INDEPENDENT MP Andrew Wilkie has advocated a return to single desk wheat export marketing, rather than selling Australia’s largest publicly listed agribusiness GrainCorp to US multinational Archer Daniels Midland (ADM).
On Tuesday, Mr Wilkie joined other federal crossbench MPs - Bob Katter (KAP), Adam Bandt (Greens) and Clive Palmer (PUP) - to voice strong opposition to the controversial foreign investment deal.
Mr Wilkie said instead of approving the GrainCorp sale, the Australian government should investigate ways to fund grain infrastructure improvements “without selling the farm to the Americans”.
He said the Australian government should also take a leadership role in finding ways to increase the “muscle” of Australian grain farmers in the international marketplace.
“Surely the time has come to have a conversation, for example, about a single wheat desk,” he said.
“At the moment, we have a number of players, all relatively small by global standards, all trying to get the best price for Australian wheat farmers in the global marketplace. And they just simply don’t have enough grunt, enough muscle to negotiate the best price; they’re simply not big enough.”

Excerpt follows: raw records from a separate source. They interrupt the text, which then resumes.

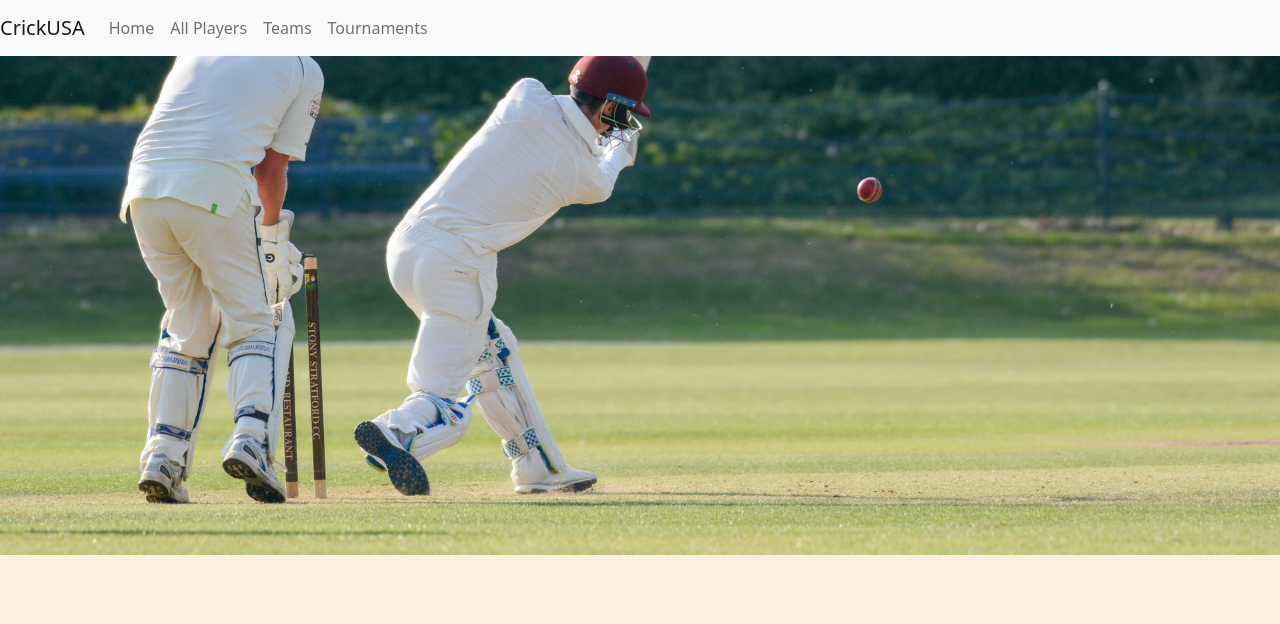
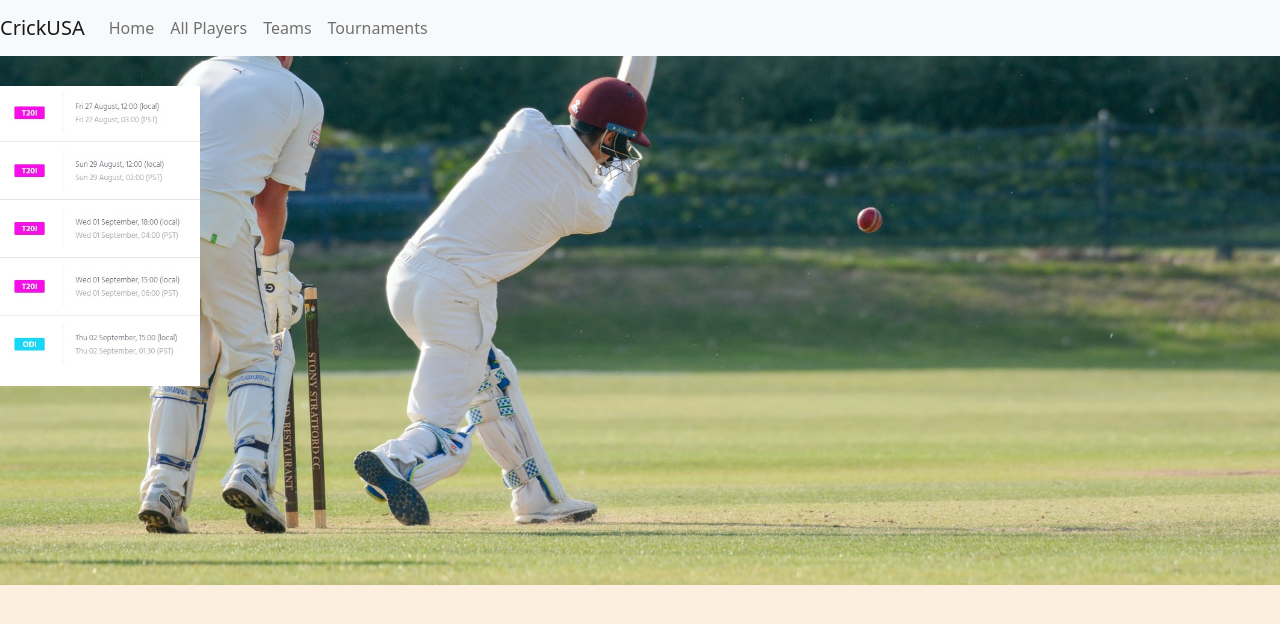
Before and after one commit to WalukaUI/Phase3Final-project--front-end, a React (Create React App) app: page /teams/1 in a window 1280 px wide. Shown: the top 624 px of the page. Built offline with nearby package versions, Linux system fonts and the light colour scheme; no server answers.

Commit message:
cleard few error mesages

```diff
--- a/src/components/MainContainer.js
+++ b/src/components/MainContainer.js
@@ -7,18 +7,20 @@ import Players from "./players/Players";
 import PlayerProfile from "./players/playerProfile/Player";
 import Teams from "./teams/Teams";
 import TeamPlayers from "./teams/TeamPlayers";
-import Tournaments from "./tournements/Tournements"
+import Tournaments from "./tournements/Tournements";
 import News from "./sportNews/News";
+import Schedule from "./Schedule/Schedule"
 
 function MainContainer() {
-
-  return (
+  return <>
       <Router>
         <Switch>
            <div>
             <NavBar />
             <div className="row">
-            <div className="col-md-2 col-sm-2">{/* <Series /> */}</div>
+              <div className="col-md-2 col-sm-2">
+                <Schedule />
+              </div>
               <div className="col-md-8 col-sm-10">
                 <Route exact path="/">
                   <FrontPage />
@@ -46,6 +48,6 @@ function MainContainer() {
             </div>
         </Switch>
       </Router>
-  );
+    </>
 }
 export default MainContainer;
--- /dev/null
+++ b/src/components/Schedule/Schedule.js
@@ -0,0 +1,9 @@
+import React from "react"
+import img2 from "./schedule.jpg";
+
+function Schedule(){
+    return <div>
+       <img src={img2} alt="sch"/>
+    </div>
+}
+export default Schedule
--- a/src/components/players/EditPlayer.js
+++ b/src/components/players/EditPlayer.js
@@ -24,7 +24,7 @@ function EditPlayer({
   if (!updateData) return null;
   const editPlayer = updateData;
 
-  return isOpen ? (
+  return isOpen ? <>
     <div className="popup-box">
       <div className="popup-inner">
         <div className="formDiv div1">
@@ -111,9 +111,9 @@ function EditPlayer({
         </div>
       </div>
     </div>
-  ) : (
-    ""
-  );
+  </> : <div>{""}</div>
+
+
 }
 
 export default EditPlayer;
--- a/src/components/players/Players.js
+++ b/src/components/players/Players.js
@@ -93,7 +93,7 @@ function Players() {
       />
     );
   });
-  return (
+  return <>
     <div>
       <div className="formDiv">
         <div>
@@ -174,6 +174,6 @@ function Players() {
 
       <div className="grids">{playerstoCard}</div>
     </div>
-  );
+  </>
 }
 export default Players;
--- a/src/components/players/PlayersCards.js
+++ b/src/components/players/PlayersCards.js
@@ -22,8 +22,7 @@ function PlayersCards({ card, deletePlayer, updatePlayer, idx }) {
   useEffect(() => {
     Aos.init({});
   }, []);
-  return (
-    <>
+  return <>
     <div className="grids" data-aos={idx>7?"fade-up":null}>
       {/* data-aos={idx>9?"fade-up":null} */}
       <div className="cardstyle">
@@ -66,7 +65,6 @@ function PlayersCards({ card, deletePlayer, updatePlayer, idx }) {
       />
       </div>
     </>
-  );
 }
 
 export default PlayersCards;
--- a/src/components/sportNews/News.js
+++ b/src/components/sportNews/News.js
@@ -1,7 +1,7 @@
 import React from "react"
 import ReactPlayer from 'react-player'
 
-const URL="https://www.youtube.com/watch?v=F0_aypvtW8Y"
+
 
 function News(){
 //   const[news,setNews]=useState()
--- a/src/components/teams/EditTeam.js
+++ b/src/components/teams/EditTeam.js
@@ -24,7 +24,7 @@ function EditPlayer({
   if (!updateData) return null;
   const editTeam = updateData;
 
-  return isOpen ? (
+  return isOpen ? <>
     <div className="popup-box">
       <div className="popup-inner messageBox">
         <div className="formDiv div1">
@@ -70,9 +70,8 @@ function EditPlayer({
         </div>
       </div>
     </div>
-  ) : (
-    ""
-  );
+    </> : <div>{""}</div>
+
 }
 
 export default EditPlayer;
--- /dev/null
+++ b/src/components/teams/TeamPlayer.js
@@ -0,0 +1,51 @@
+import React from "react"
+import { Link } from "react-router-dom";
+import "./teamPlayers.css";
+
+function TeamPlayer({card}){
+    return <>
+    <div className="grids" >
+          {/* data-aos={idx>9?"fade-up":null} */}
+          <div className="cardstyle" >
+            <div className="flip-card-inner">
+              <div className="flip-card-front">
+                <img
+                  src={card.image_url ? card.image_url : null}
+                  className="card-img-top"
+                  alt="..."
+                />
+                <h5 className="card-title">{card.name}</h5>
+              </div>
+              <div className="flip-card-back">
+                <div className="card-body">
+                  <p className="card-text">{card.skill}</p>
+                  <p className="card-text">Age: {card.age}</p>
+                  <div className="btnbox">
+                    <Link to={`/players/${card.id}`}>
+                      <button className="btn btn-primary">More details</button>
+                    </Link>
+                    {/* <button onClick={onClickofEdit} className="btn btn-info">
+                  Edit
+                </button>
+                <button onClick={onClickOfDelete} className="btn btn-warning">
+                  Delete
+                </button> */}
+                  </div>
+                </div>
+              </div>
+            </div>
+          </div>
+          {/* <EditPlayer
+        isOpen={isOpen}
+        key={card.id}
+        card={card}
+        setIsOpen={setIsOpen}
+        updateData={updateData}
+        setUpdateData={setUpdateData}
+        updatePlayer={updatePlayer}
+      /> */}
+        </div>
+    </>
+}
+
+export default TeamPlayer
--- a/src/components/teams/TeamPlayers.js
+++ b/src/components/teams/TeamPlayers.js
@@ -1,6 +1,7 @@
 import React, { useEffect, useState } from "react";
-import { useParams, Link } from "react-router-dom";
+import { useParams } from "react-router-dom";
 import "./teamPlayers.css";
+import TeamPlayer from "./TeamPlayer"
 
 const URL = "http://127.0.0.1:9393/";
 function TeamPlayers() {
@@ -13,51 +14,7 @@ function TeamPlayers() {
   }, [params.id]);
 
   const populatePlayers = players.map((card) => {
-    return (
-      <>
-        <div className="grids">
-          {/* data-aos={idx>9?"fade-up":null} */}
-          <div className="cardstyle">
-            <div className="flip-card-inner">
-              <div className="flip-card-front">
-                <img
-                  src={card.image_url ? card.image_url : null}
-                  className="card-img-top"
-                  alt="..."
-                />
-                <h5 className="card-title">{card.name}</h5>
-              </div>
-              <div className="flip-card-back">
-                <div className="card-body">
-                  <p className="card-text">{card.skill}</p>
-                  <p className="card-text">Age: {card.age}</p>
-                  <div className="btnbox">
-                    <Link to={`/players/${card.id}`}>
-                      <button className="btn btn-primary">More details</button>
-                    </Link>
-                    {/* <button onClick={onClickofEdit} className="btn btn-info">
-                  Edit
-                </button>
-                <button onClick={onClickOfDelete} className="btn btn-warning">
-                  Delete
-                </button> */}
-                  </div>
-                </div>
-              </div>
-            </div>
-          </div>
-          {/* <EditPlayer
-        isOpen={isOpen}
-        key={card.id}
-        card={card}
-        setIsOpen={setIsOpen}
-        updateData={updateData}
-        setUpdateData={setUpdateData}
-        updatePlayer={updatePlayer}
-      /> */}
-        </div>
-      </>
-    );
+    return <TeamPlayer card={card} key={card.id}/>
   });
 
   return populatePlayers;
--- a/src/components/tournements/TounarmenrCard.js
+++ b/src/components/tournements/TounarmenrCard.js
@@ -14,11 +14,11 @@ function TournamentCard({ game }) {
     fetch(`${URL}/tournaments/${game.id}`, getrequestOptions)
       .then((res) => res.json())
       .then((game) => setTour(game));
-  }, []);
+  });
 
   const populatePtag = tour.map((a) => <p>{a.name}</p>);
 
-  return (
+  return <>
     <div className="card mainCard">
       <div className="card-header">
         <h4>{game.name}</h4>
@@ -38,7 +38,7 @@ function TournamentCard({ game }) {
         </div>
       </div>
     </div>
-  );
+    </>
 }
 
 export default TournamentCard;
--- a/src/components/tournements/Tournements.js
+++ b/src/components/tournements/Tournements.js
@@ -16,7 +16,9 @@ function Tournaments(){
         fetch(`${URL}/tournaments`, getrequestOptions)
           .then((res) => res.json())
           .then((game) => setTournements(game));
-      }, []);
+      });
+
+
 
     const populateTournements=tournement.map((game)=>{
         return <TournamentCard game={game}  key={game.id}/>
```
Also changed, not shown: public/img/schedule.jpg (added), src/components/Schedule/schedule.jpg (added). Lines whose indentation alone changed are shown as unchanged.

Referring to the bipartisan removal of AWB’s single desk monopoly powers in 2008, South Australian Liberal Senator Sean Edwards asked if Mr Wilkie had been “stuck in a time warp”.
“Remember a little thing called the AWB monopoly?” he said.
“The reality is everybody has moved on from the single desk and we now operate in a global market.”
Mr Palmer announced he would sponsor a private members bill in the House of Representatives, seconded by Mr Katter, demanding GrainCorp remains Australian owned.
He said the bill would remove the Federal Treasurer’s ability and authority to approve the $3.4 billion ADM transaction, handing those powers over to “the people of Australia” through a vote in the House of Representatives.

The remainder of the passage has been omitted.